- Task requirements -
The response should consist of every line below, restated exactly, with no pictures.

*** Opening of Data ***

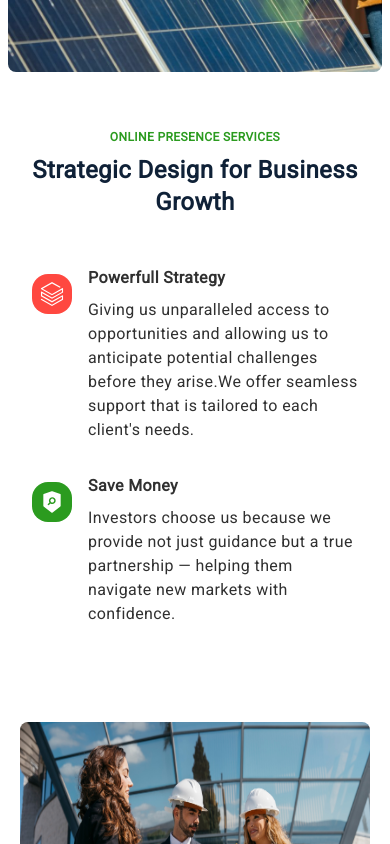
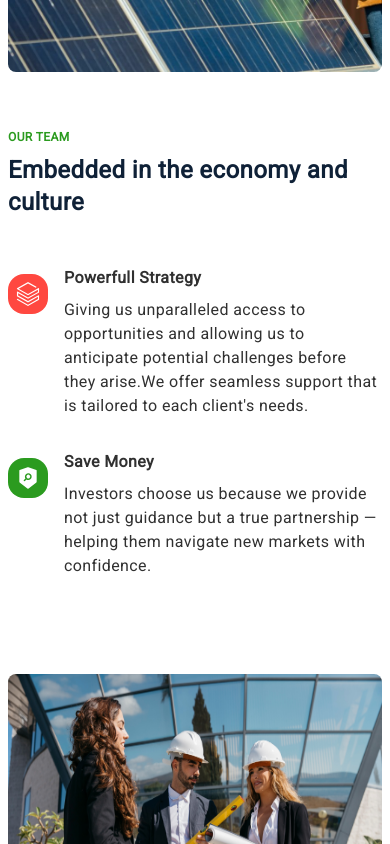
Before and after one commit to ArminBabic/bimal, a Next.js app: page / in a window 390 px wide. Shown: the part 5520-6364 px from the top of the page. Built offline with nearby package versions, Linux system fonts and the light colour scheme.

Commit message:
fix why us section

```diff
--- a/components/OurServices.js
+++ b/components/OurServices.js
@@ -6,20 +6,20 @@ import serviceImg from "../public/assets/erer.jpg";
 const OurServices = () => {
   return (
     <div id="ourservices" className="w-full flex justify-center  py-12">
-      <section className="w-full max-w-[1250px] px-5">
+      <section className="w-full max-w-[480px] sm:max-w-[1250px] mx-2">
         <header
           data-aos="fade"
-          className=" px-2 xs:px-6 sm:px-16 xl:px-6 2xl:px-16 flex flex-col items-center md:hidden"
+          className="  sm:px-16 xl:px-6 2xl:px-16 flex flex-col sm:items-center md:hidden"
         >
-          <h3 className=" uppercase text-[12px] font-semibold sm:text-base text-secondary py-2 px-2 max-w-[24rem] ">
-            Online Presence Services
+          <h3 className=" uppercase text-[12px]  font-semibold sm:text-base text-secondary py-2  max-w-[24rem] ">
+            Our team
           </h3>
-          <p className=" text-2xl 3xl:text-4xl font-semibold  text-headings text-center ">
-            Strategic Design for Business Growth
+          <p className=" text-2xl 3xl:text-4xl font-semibold  text-headings sm:text-center ">
+            Embedded in the economy and culture
           </p>
         </header>
 
-        <main className="flex flex-col-reverse md:flex-row gap-12 md:justify-center md:gap-4 lg:gap-10 xl:gap-16 2xl:gap-20 mt-12">
+        <main className="flex flex-col-reverse md:flex-row gap-12 md:justify-center md:gap-12 lg:gap-16 xl:gap-16 2xl:gap-20 mt-12">
           {/* left video side */}
           <div
             data-aos="fade-down"
@@ -50,7 +50,7 @@ const OurServices = () => {
 
           {/* right services side */}
           <div className="flex flex-col items-center md:items-start gap-5">
-            <header className="px-3 md:flex flex-col items-start hidden">
+            <header className=" md:flex flex-col items-start hidden">
               <h3 className=" uppercase text-[12px] font-semibold sm:text-base text-secondary py-2 max-w-[24rem] ">
                 Our team
               </h3>
@@ -58,11 +58,11 @@ const OurServices = () => {
                 Embedded in the economy and culture
               </p>
             </header>
-            <div className="flex flex-col items-center gap-8 ">
+            <div className="flex flex-col sm:items-center gap-8 ">
               <article
                 data-aos="fade-up"
                 data-aos-duration="500"
-                className="w-full px-3 max-w-[370px] sm:max-w-[420px] md:max-w-[315px] lg:max-w-[360px] xl:max-w-[380px] 3xl:max-w-[430px] flex  gap-4
+                className="w-full   sm:max-w-[420px] md:max-w-[315px] lg:max-w-[360px] xl:max-w-[380px] 3xl:max-w-[430px] flex  gap-4
             cursor-pointer "
               >
                 <div className=" relative flex items-center justify-center bg-[#ff4840] rounded-2xl w-10 h-10 mt-2 ">
@@ -73,7 +73,7 @@ const OurServices = () => {
                     Powerfull Strategy
                   </h4>
                   <p
-                    className="text-base text-[#303030] max-w-[310px]  sm:w-[360px] md:w-[255px]
+                    className="text-base text-[#303030]   sm:w-[360px] md:w-[255px]
             lg:w-[285px] xl:max-w-[305px] 3xl:w-[355px] md:text-sm md:leading-7  "
                   >
                     Giving us unparalleled access to opportunities and allowing
@@ -86,7 +86,7 @@ const OurServices = () => {
               <article
                 data-aos="fade-up"
                 data-aos-duration="500"
-                className="w-full px-3 max-w-[370px] sm:max-w-[420px] md:max-w-[315px] lg:max-w-[360px] xl:max-w-[380px] 3xl:max-w-[430px] flex  gap-4
+                className="w-full   sm:max-w-[420px] md:max-w-[315px] lg:max-w-[360px] xl:max-w-[380px] 3xl:max-w-[430px] flex  gap-4
             cursor-pointer "
               >
                 <div className=" relative flex items-center justify-center bg-secondary rounded-2xl w-10 h-10 mt-2">
@@ -97,7 +97,7 @@ const OurServices = () => {
                     Save Money
                   </h4>
                   <p
-                    className="text-base  text-[#303030]  max-w-[310px]  sm:w-[360px] md:w-[255px]
+                    className="text-base  text-[#303030]   sm:w-[360px] md:w-[255px]
             lg:w-[285px] xl:max-w-[305px] 3xl:w-[355px] md:text-sm md:leading-7"
                   >
                     Investors choose us because we provide not just guidance but
```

*** Close of Data ***

- Result of this exercise -
Before and after one commit to ArminBabic/bimal, a Next.js app: page / in a window 390 px wide. Shown: the part 5520-6364 px from the top of the page. Built offline with nearby package versions, Linux system fonts and the light colour scheme.

Commit message:
fix why us section

```diff
--- a/components/OurServices.js
+++ b/components/OurServices.js
@@ -6,20 +6,20 @@ import serviceImg from "../public/assets/erer.jpg";
 const OurServices = () => {
   return (
     <div id="ourservices" className="w-full flex justify-center  py-12">
-      <section className="w-full max-w-[1250px] px-5">
+      <section className="w-full max-w-[480px] sm:max-w-[1250px] mx-2">
         <header
           data-aos="fade"
-          className=" px-2 xs:px-6 sm:px-16 xl:px-6 2xl:px-16 flex flex-col items-center md:hidden"
+          className="  sm:px-16 xl:px-6 2xl:px-16 flex flex-col sm:items-center md:hidden"
         >
-          <h3 className=" uppercase text-[12px] font-semibold sm:text-base text-secondary py-2 px-2 max-w-[24rem] ">
-            Online Presence Services
+          <h3 className=" uppercase text-[12px]  font-semibold sm:text-base text-secondary py-2  max-w-[24rem] ">
+            Our team
           </h3>
-          <p className=" text-2xl 3xl:text-4xl font-semibold  text-headings text-center ">
-            Strategic Design for Business Growth
+          <p className=" text-2xl 3xl:text-4xl font-semibold  text-headings sm:text-center ">
+            Embedded in the economy and culture
           </p>
         </header>
 
-        <main className="flex flex-col-reverse md:flex-row gap-12 md:justify-center md:gap-4 lg:gap-10 xl:gap-16 2xl:gap-20 mt-12">
+        <main className="flex flex-col-reverse md:flex-row gap-12 md:justify-center md:gap-12 lg:gap-16 xl:gap-16 2xl:gap-20 mt-12">
           {/* left video side */}
           <div
             data-aos="fade-down"
@@ -50,7 +50,7 @@ const OurServices = () => {
 
           {/* right services side */}
           <div className="flex flex-col items-center md:items-start gap-5">
-            <header className="px-3 md:flex flex-col items-start hidden">
+            <header className=" md:flex flex-col items-start hidden">
               <h3 className=" uppercase text-[12px] font-semibold sm:text-base text-secondary py-2 max-w-[24rem] ">
                 Our team
               </h3>
@@ -58,11 +58,11 @@ const OurServices = () => {
                 Embedded in the economy and culture
               </p>
             </header>
-            <div className="flex flex-col items-center gap-8 ">
+            <div className="flex flex-col sm:items-center gap-8 ">
               <article
                 data-aos="fade-up"
                 data-aos-duration="500"
-                className="w-full px-3 max-w-[370px] sm:max-w-[420px] md:max-w-[315px] lg:max-w-[360px] xl:max-w-[380px] 3xl:max-w-[430px] flex  gap-4
+                className="w-full   sm:max-w-[420px] md:max-w-[315px] lg:max-w-[360px] xl:max-w-[380px] 3xl:max-w-[430px] flex  gap-4
             cursor-pointer "
               >
                 <div className=" relative flex items-center justify-center bg-[#ff4840] rounded-2xl w-10 h-10 mt-2 ">
@@ -73,7 +73,7 @@ const OurServices = () => {
                     Powerfull Strategy
                   </h4>
                   <p
-                    className="text-base text-[#303030] max-w-[310px]  sm:w-[360px] md:w-[255px]
+                    className="text-base text-[#303030]   sm:w-[360px] md:w-[255px]
             lg:w-[285px] xl:max-w-[305px] 3xl:w-[355px] md:text-sm md:leading-7  "
                   >
                     Giving us unparalleled access to opportunities and allowing
@@ -86,7 +86,7 @@ const OurServices = () => {
               <article
                 data-aos="fade-up"
                 data-aos-duration="500"
-                className="w-full px-3 max-w-[370px] sm:max-w-[420px] md:max-w-[315px] lg:max-w-[360px] xl:max-w-[380px] 3xl:max-w-[430px] flex  gap-4
+                className="w-full   sm:max-w-[420px] md:max-w-[315px] lg:max-w-[360px] xl:max-w-[380px] 3xl:max-w-[430px] flex  gap-4
             cursor-pointer "
               >
                 <div className=" relative flex items-center justify-center bg-secondary rounded-2xl w-10 h-10 mt-2">
@@ -97,7 +97,7 @@ const OurServices = () => {
                     Save Money
                   </h4>
                   <p
-                    className="text-base  text-[#303030]  max-w-[310px]  sm:w-[360px] md:w-[255px]
+                    className="text-base  text-[#303030]   sm:w-[360px] md:w-[255px]
             lg:w-[285px] xl:max-w-[305px] 3xl:w-[355px] md:text-sm md:leading-7"
                   >
                     Investors choose us because we provide not just guidance but
```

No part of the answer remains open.